Record extracts START

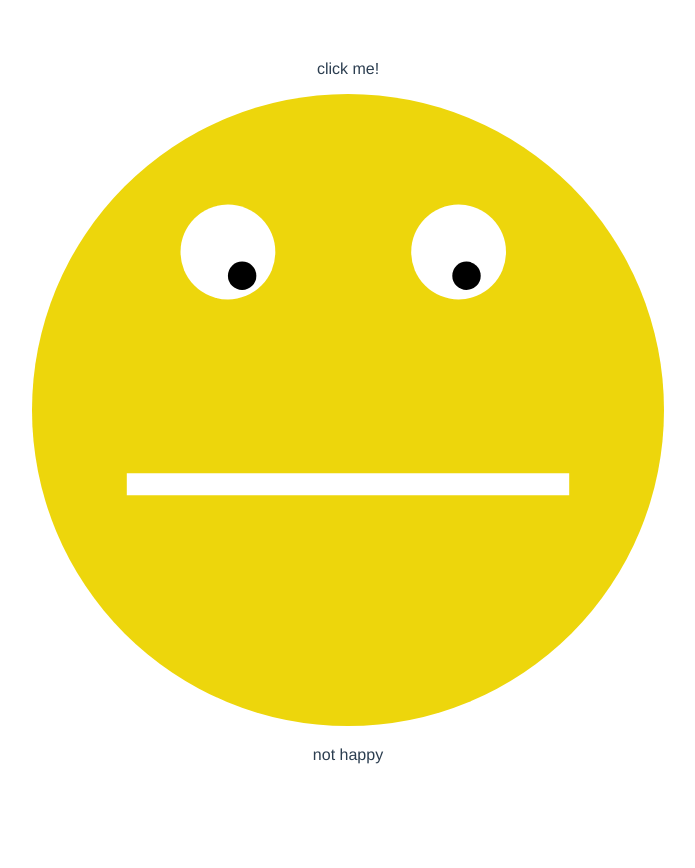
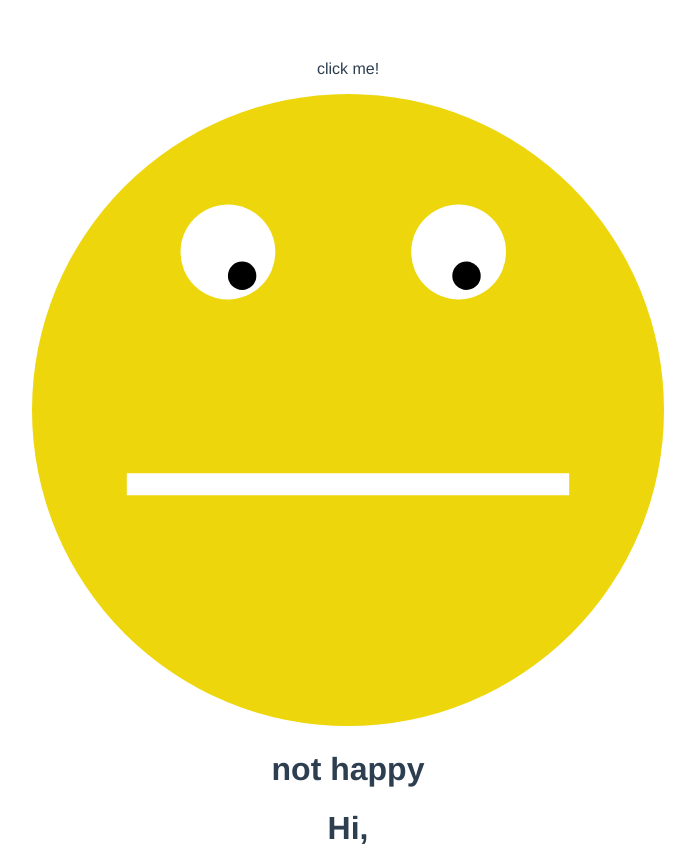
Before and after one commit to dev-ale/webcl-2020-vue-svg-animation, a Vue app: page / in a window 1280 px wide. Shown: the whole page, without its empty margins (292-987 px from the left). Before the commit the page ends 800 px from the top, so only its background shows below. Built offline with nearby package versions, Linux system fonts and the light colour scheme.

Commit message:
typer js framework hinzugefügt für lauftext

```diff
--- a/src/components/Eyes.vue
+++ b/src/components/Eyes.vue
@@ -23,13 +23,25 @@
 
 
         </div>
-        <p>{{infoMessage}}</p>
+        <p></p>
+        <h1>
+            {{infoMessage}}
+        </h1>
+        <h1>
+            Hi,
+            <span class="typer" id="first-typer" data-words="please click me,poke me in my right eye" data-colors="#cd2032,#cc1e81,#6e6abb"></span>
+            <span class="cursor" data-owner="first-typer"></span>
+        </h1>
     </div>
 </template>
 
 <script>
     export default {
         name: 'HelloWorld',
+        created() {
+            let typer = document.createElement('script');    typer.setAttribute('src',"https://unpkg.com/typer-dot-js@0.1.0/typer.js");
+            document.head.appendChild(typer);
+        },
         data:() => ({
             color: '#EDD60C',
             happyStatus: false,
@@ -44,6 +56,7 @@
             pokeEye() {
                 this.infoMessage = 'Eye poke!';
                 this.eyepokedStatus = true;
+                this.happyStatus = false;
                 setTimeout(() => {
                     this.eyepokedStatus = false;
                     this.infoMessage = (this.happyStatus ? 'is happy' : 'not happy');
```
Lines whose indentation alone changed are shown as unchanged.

Record extracts END
Record extracts START

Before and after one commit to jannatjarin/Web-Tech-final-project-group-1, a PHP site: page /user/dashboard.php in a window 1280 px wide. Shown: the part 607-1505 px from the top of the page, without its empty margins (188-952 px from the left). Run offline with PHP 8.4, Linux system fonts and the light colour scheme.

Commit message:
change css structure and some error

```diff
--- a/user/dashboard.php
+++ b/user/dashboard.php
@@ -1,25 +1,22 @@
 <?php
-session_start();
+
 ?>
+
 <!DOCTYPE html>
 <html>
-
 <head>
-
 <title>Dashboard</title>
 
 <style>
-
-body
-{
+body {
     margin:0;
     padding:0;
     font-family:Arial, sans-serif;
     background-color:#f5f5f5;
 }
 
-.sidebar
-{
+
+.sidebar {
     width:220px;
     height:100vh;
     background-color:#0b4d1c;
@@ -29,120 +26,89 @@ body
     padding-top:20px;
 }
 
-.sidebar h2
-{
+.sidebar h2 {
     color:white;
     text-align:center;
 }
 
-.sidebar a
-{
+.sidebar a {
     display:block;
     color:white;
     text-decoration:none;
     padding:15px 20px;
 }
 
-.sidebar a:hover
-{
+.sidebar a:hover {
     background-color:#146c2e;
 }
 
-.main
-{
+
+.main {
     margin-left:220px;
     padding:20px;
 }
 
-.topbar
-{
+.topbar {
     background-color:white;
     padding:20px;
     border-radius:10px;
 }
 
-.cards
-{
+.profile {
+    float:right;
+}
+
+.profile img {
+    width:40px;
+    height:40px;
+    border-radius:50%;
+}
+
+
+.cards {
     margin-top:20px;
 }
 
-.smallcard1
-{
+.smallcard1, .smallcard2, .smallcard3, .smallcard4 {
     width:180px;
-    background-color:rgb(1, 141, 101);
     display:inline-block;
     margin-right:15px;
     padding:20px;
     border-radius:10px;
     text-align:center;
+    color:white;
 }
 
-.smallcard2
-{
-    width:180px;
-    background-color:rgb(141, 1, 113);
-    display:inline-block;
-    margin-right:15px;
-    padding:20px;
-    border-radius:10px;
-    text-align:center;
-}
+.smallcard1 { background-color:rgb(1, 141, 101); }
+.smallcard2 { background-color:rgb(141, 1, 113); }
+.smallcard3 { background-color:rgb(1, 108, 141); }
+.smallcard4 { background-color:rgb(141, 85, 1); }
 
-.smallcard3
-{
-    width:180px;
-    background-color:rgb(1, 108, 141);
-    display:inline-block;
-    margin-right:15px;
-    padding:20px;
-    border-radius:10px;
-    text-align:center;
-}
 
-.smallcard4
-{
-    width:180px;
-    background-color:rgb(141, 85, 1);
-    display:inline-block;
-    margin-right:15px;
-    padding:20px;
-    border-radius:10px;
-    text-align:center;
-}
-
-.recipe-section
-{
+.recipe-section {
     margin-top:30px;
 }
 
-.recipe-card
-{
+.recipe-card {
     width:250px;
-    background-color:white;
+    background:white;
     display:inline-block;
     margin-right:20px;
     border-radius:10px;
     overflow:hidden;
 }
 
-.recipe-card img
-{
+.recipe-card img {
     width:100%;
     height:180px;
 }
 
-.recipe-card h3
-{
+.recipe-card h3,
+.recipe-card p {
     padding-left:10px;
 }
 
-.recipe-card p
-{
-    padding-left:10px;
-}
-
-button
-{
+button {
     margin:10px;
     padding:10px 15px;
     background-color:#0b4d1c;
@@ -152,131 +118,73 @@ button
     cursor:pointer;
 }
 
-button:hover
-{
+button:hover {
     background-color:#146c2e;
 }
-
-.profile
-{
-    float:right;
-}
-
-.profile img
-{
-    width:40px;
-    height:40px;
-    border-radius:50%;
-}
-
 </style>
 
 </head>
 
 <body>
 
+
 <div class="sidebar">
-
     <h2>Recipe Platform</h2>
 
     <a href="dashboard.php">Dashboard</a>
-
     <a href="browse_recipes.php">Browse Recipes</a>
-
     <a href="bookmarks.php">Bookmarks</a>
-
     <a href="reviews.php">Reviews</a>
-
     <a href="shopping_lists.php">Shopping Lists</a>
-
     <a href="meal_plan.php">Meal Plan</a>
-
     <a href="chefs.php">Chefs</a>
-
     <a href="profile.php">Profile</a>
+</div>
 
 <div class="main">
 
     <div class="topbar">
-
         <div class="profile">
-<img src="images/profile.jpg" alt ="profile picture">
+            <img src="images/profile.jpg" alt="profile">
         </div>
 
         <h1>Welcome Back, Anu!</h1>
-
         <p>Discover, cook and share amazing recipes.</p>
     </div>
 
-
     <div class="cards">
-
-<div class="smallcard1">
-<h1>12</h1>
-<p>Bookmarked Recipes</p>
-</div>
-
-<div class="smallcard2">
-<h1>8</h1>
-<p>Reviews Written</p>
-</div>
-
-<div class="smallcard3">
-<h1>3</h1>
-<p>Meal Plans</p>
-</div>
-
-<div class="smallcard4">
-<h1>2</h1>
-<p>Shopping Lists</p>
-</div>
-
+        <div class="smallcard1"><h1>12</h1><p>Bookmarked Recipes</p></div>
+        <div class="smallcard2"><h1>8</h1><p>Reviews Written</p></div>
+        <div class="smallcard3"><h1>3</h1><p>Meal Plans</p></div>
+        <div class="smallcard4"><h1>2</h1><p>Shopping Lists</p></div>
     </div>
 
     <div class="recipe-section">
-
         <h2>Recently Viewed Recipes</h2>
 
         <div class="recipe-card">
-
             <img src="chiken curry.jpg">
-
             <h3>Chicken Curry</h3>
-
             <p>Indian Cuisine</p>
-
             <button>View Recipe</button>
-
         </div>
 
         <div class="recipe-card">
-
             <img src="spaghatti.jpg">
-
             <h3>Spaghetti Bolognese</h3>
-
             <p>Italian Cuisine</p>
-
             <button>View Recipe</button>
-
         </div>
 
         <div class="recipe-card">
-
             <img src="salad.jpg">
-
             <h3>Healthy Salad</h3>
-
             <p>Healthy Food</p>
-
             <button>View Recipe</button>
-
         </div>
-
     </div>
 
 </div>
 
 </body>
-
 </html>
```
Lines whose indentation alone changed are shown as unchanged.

Record extracts END
Record extracts START

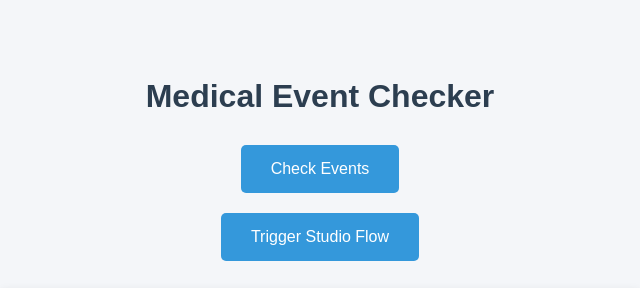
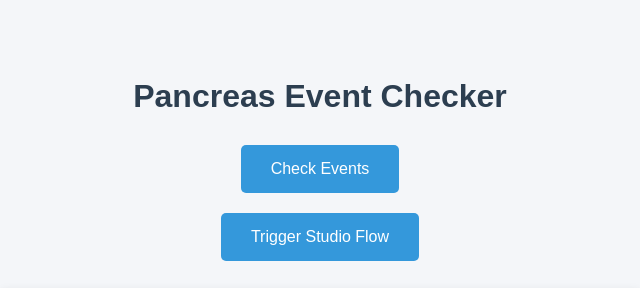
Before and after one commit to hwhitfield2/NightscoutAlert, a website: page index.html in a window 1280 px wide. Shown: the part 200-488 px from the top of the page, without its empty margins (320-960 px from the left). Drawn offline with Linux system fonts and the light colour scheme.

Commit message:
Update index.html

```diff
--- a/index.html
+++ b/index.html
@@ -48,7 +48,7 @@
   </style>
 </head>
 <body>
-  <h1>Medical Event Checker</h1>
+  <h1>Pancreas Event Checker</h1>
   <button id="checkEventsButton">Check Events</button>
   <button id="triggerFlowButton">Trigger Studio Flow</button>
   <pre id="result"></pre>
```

Record extracts END

Reproduce each line above that contains "html".

 <!DOCTYPE html>
 <html>
 </html>
Before and after one commit to hwhitfield2/NightscoutAlert, a website: page index.html in a window 1280 px wide. Shown: the part 200-488 px from the top of the page, without its empty margins (320-960 px from the left). Drawn offline with Linux system fonts and the light colour scheme.
Update index.html
--- a/index.html
+++ b/index.html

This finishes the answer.